Don’t get in a hurry to uncover the flowerbeds either. If you see lumps where plants are heading for the light, remove about half of the mulch over them.
Be very careful when walking through your beds as the soil is easily compressed when it is wet. Remove only half the mulch over the rest of the bed but keep it close.
This is Minnesota after all. We had 18 inches of snow in April a few years ago. The temperatures aren’t settled yet.
And don’t even think about putting in bedding plants with the exception of pansies.
Check the temperature of the garden soil before you plant those spuds on Good Friday.
If you can’t sit on the soil for 5 minutes without getting a cold bum, your spuds will either rot, or wait for a warmer soil to start growing.
Even the other cool weather plants — peas, lettuce, radishes and spinach won’t sprout in frigid soil.
If you have had a problem with potato bugs, wait until the first of July to plant. The bugs couldn’t find the plants when they emerged in the spring so, unless they attacked the cousin tomato plants, they starved. You will still get a good crop of spuds, maybe not as large but bugless.
Have you ever wondered how plants know when to wake up after the winter?
A biologist at the John Innes Centre in Norwich England, Dr. Phil Wigge did, so he decided to find out. He managed to isolate the control gene that makes plants respond to temperature.
This “spring gene” that tells flowers when to bloom means that it will be possible to engineer plants genetically so they can be “switched on” earlier to take advantage of the growing season.
It also means that plants in danger from global warming can be saved by ensuring they bloom at an optimal time.
Experts have known for a long time that buds began to burst with longer days and warmer temps, but each plant responds differently to the signals.
Daffodils, for instance, will pop out as long as it is warm, even if there is a chance of frost. Guess they are in a hurry for spring.
Dr. Wigge says, “we think plants are simple organisms, but they are actually very smart and sensitive.
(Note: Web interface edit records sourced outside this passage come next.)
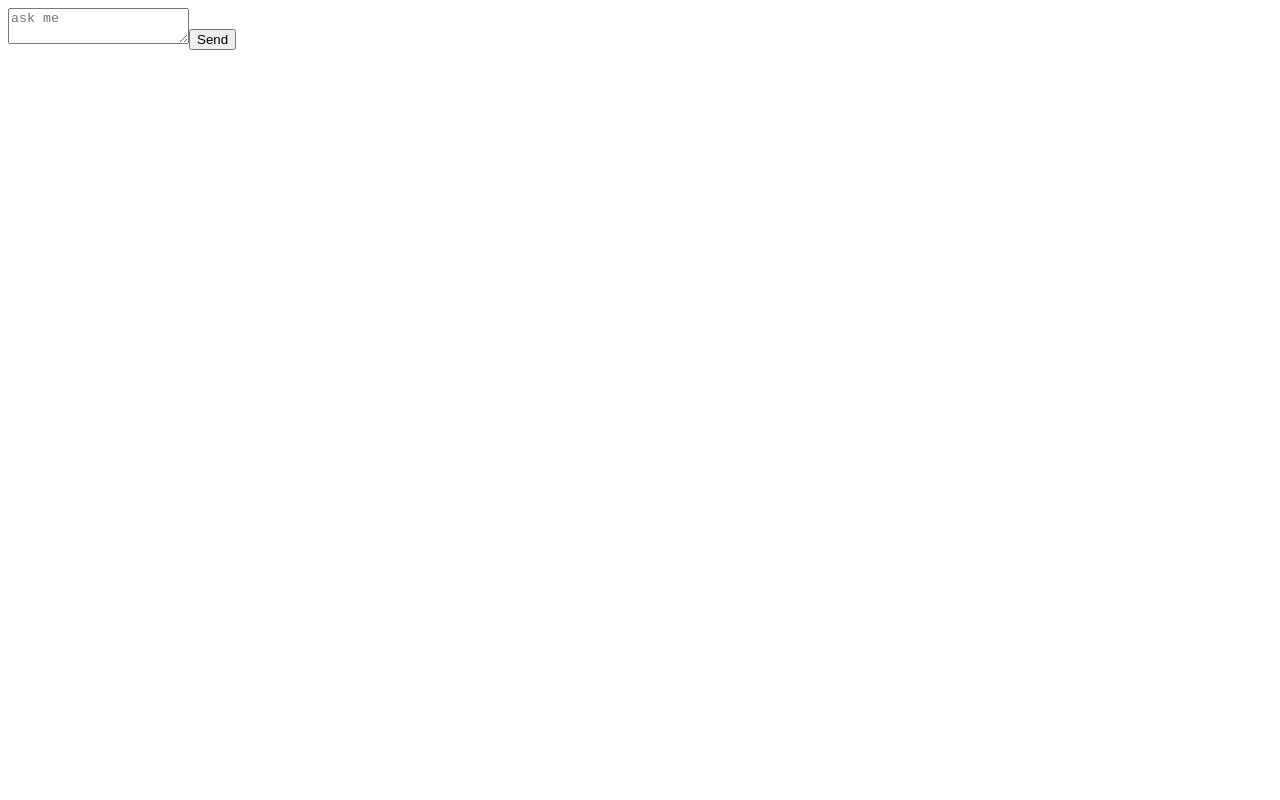
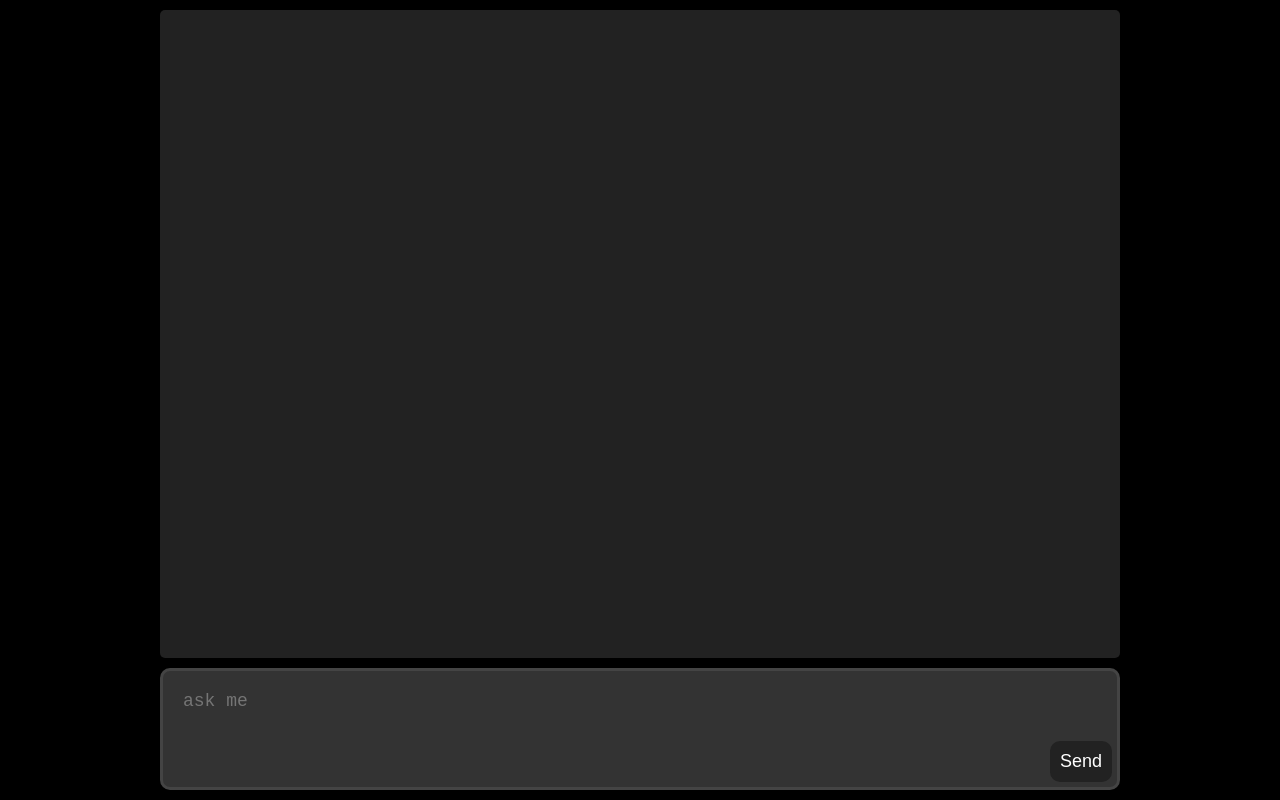
Before and after one commit to jbannach-dev/local-platy, a React (Vite) app: page / in a window 1280 px wide. Built offline with nearby package versions, Linux system fonts and the light colour scheme.

Commit message:
feat: add basic styling and layout

```diff
--- a/src/App.css
+++ b/src/App.css
@@ -11,3 +11,153 @@
 WITHOUT WARRANTIES OR CONDITIONS OF ANY KIND, either express or implied.
 See the License for the specific language governing permissions and
 limitations under the License. */
+
+body {
+    background-color: black;
+    padding: 0px;
+    margin: 0px;
+}
+
+p {
+    color: white;
+}
+
+main {
+    display: grid;
+    height: 100vh;
+    gap: 10px;
+    max-width: 960px;
+    margin: auto;
+    grid-template-rows: 5fr 1fr;
+    padding: 0 10px;
+}
+
+
+.chat-history {
+    display: flex;
+    flex-direction: column;
+    gap: 10px;
+    margin: 10px 0 0 0;
+    padding: 20px 0;
+    background-color: #222;
+    overflow: scroll;
+    border-radius: 5px;
+
+}
+
+form {
+    position: relative;
+    background-color: #333;
+    margin: 0 0 10px 0;
+    padding: 20px;
+    border: 3px #444 solid;
+    border-radius: 10px;
+}
+
+
+textarea {
+    font-size: 18px;
+    background-color: transparent;
+    color: white;
+    resize: none;
+    width: 100%;
+    border: none;
+    outline: none;
+    padding: 0px;
+}
+
+textarea:hover {
+    border: none;
+    outline: none;
+    border-color: transparent;
+}
+
+button {
+    position: absolute;
+    background-color: #222;
+    color: white;
+    border-width: 0;
+    border-radius: 10px;
+    padding: 10px;
+    font-size: 18px;
+    right: 5px;
+    bottom: 5px;
+}
+
+button:focus {
+    outline: auto;
+}
+
+button:hover {
+    outline: auto;
+}
+
+.chat-history-entry {
+    display: flex;
+    flex-direction: column;
+    width: 100%;
+    animation: fadein-user 2s ease-in;
+}
+
+.chat-history-entry-user {
+    align-items: start;
+    justify-items: start;
+}
+
+.chat-history-entry-bot {
+    align-items: end;
+    justify-items: end;
+}
+
+.chat-history-entry-wrapper {
+    background-color: #333;
+    padding: 0px 10px;
+    border-radius: 10px;
+    max-width: 80%;
+}
+
+.chat-history-entry-wrapper-user {
+    margin: 0 0 0 15px;
+}
+
+.chat-history-entry-wrapper-bot {
+    margin: 0 15px 0 0;
+}
+
+.message-bot {
+    display: flex;
+    flex-direction: column;
+    width: 100%;
+    align-items: end;
+    justify-items: end;
+    animation: fadein-bot 2s ease-in;
+}
+
+.message-user {
+    display: flex;
+    flex-direction: column;
+    width: 100%;
+    align-items: start;
+    justify-items: start;
+    animation: fadein-user 2s ease-in;
+}
+
+@keyframes fadein-user {
+    from {
+        opacity: 0;
+    }
+
+    to {
+        opacity: 1;
+    }
+}
+
+@keyframes fadein-bot {
+    from {
+        opacity: 0;
+    }
+
+    to {
+        opacity: 1;
+    }
+}
--- a/src/App.tsx
+++ b/src/App.tsx
@@ -34,8 +34,10 @@ function App() {
 
       // Add user message to the chat history
       addMessage(
-        <div className="chat-history-user">
-          <p>{prompt}</p>
+        <div className="chat-history-entry chat-history-entry-user">
+          <div className="chat-history-entry-wrapper chat-history-entry-wrapper-user">
+            <p>{prompt}</p>
+          </div>
         </div>
       );
 
@@ -44,8 +46,10 @@ function App() {
 
       // Add the response to the chat history
       addMessage(
-        <div className="chat-history-bot">
-          <p>{newMessage}</p>
+        <div className="chat-history-entry chat-history-entry-bot">
+          <div className="chat-history-entry-wrapper chat-history-entry-wrapper-bot">
+            <p >{newMessage}</p>
+          </div>
         </div>
       );
 
```
Lines whose indentation alone changed are shown as unchanged.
All the time they are measuring changes in light and temperature.”
In other words, plants are smarter than some people. They don’t push the season.
Bev Johnson is a master gardener for Otter Tail County.